_Exercise description_. Search the data below for the word "justify" and copy each line that holds it.

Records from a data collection
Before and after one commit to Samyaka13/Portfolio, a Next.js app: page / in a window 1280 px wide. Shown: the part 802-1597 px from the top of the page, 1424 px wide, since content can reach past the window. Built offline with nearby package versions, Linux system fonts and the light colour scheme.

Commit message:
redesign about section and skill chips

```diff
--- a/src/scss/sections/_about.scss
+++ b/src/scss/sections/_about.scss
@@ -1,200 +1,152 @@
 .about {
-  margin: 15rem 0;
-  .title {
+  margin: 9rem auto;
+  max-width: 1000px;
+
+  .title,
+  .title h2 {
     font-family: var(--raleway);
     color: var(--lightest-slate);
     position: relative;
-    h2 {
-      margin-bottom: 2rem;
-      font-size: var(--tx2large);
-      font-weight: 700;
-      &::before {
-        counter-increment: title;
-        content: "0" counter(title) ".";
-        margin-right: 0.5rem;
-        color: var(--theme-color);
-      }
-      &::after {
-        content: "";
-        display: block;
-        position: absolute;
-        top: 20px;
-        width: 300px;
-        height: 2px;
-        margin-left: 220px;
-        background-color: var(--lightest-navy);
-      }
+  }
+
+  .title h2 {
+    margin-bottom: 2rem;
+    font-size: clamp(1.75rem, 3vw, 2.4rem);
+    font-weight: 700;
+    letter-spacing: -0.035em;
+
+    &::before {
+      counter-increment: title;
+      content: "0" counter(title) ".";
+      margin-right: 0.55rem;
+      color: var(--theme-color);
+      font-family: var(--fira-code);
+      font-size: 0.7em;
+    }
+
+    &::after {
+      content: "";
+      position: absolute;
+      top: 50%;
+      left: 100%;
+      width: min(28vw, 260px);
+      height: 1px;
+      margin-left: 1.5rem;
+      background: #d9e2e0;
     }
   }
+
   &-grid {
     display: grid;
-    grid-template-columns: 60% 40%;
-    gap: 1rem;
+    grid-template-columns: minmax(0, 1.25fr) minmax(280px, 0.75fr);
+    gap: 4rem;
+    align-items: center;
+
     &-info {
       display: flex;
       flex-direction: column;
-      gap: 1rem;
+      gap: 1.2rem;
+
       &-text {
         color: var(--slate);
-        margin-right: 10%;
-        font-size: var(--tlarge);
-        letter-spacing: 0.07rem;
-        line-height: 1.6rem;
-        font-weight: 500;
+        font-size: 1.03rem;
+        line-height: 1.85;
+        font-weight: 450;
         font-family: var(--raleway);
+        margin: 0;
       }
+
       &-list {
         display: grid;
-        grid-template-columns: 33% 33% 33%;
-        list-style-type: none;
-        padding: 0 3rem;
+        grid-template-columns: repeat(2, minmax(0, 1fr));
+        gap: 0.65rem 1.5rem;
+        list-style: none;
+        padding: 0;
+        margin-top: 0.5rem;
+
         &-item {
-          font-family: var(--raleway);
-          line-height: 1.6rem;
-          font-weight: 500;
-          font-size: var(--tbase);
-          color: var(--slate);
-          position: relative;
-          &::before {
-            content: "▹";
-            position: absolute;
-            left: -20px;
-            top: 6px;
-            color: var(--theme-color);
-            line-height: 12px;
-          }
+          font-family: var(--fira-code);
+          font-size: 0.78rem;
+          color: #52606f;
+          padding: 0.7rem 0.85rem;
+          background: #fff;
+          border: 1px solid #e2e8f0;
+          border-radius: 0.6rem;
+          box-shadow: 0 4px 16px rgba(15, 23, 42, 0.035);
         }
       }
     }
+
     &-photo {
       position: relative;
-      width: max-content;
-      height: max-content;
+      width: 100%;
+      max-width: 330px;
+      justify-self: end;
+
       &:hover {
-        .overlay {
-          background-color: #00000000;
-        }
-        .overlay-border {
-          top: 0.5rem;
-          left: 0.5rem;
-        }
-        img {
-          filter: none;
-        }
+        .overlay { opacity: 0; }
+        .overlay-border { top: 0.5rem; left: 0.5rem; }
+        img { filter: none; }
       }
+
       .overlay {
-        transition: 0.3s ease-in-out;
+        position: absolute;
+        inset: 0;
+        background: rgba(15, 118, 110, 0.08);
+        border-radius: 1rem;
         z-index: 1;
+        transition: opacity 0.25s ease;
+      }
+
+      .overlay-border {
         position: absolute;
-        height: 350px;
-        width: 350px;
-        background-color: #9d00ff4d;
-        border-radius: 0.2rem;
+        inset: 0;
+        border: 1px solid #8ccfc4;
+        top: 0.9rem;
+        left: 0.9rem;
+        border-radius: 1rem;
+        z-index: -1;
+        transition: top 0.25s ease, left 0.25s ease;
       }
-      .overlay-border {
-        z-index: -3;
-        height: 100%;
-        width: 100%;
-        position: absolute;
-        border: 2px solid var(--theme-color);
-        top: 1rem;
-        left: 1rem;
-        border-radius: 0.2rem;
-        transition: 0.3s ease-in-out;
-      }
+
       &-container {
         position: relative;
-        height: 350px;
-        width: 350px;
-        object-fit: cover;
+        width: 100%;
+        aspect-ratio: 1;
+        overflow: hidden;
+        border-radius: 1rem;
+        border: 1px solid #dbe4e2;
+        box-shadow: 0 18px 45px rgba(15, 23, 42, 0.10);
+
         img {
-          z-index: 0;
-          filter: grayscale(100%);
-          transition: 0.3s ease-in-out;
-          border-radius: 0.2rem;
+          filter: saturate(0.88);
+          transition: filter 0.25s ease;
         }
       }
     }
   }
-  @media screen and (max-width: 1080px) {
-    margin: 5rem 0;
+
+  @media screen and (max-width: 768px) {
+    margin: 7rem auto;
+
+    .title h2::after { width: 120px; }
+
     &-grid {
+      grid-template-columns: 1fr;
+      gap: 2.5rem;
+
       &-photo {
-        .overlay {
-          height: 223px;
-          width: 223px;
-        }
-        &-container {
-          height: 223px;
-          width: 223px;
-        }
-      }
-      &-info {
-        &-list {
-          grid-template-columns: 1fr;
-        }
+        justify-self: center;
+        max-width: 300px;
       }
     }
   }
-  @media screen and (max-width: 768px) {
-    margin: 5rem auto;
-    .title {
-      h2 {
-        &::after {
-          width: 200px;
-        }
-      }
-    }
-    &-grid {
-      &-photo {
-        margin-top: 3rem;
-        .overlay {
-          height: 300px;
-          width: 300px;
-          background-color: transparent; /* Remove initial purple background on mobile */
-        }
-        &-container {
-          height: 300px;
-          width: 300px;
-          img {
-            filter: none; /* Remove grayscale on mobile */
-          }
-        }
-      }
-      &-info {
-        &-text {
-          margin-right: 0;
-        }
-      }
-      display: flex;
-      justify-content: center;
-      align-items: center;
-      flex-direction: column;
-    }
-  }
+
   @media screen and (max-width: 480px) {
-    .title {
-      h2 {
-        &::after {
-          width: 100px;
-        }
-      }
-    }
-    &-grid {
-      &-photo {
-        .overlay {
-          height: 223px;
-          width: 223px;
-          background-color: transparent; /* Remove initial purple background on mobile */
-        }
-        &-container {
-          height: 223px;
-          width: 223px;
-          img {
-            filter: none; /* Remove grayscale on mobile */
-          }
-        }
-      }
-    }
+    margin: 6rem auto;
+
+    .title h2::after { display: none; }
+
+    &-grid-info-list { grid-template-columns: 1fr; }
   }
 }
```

_Exercise answer_.
+      justify-self: end;
+        justify-self: center;
-      justify-content: center;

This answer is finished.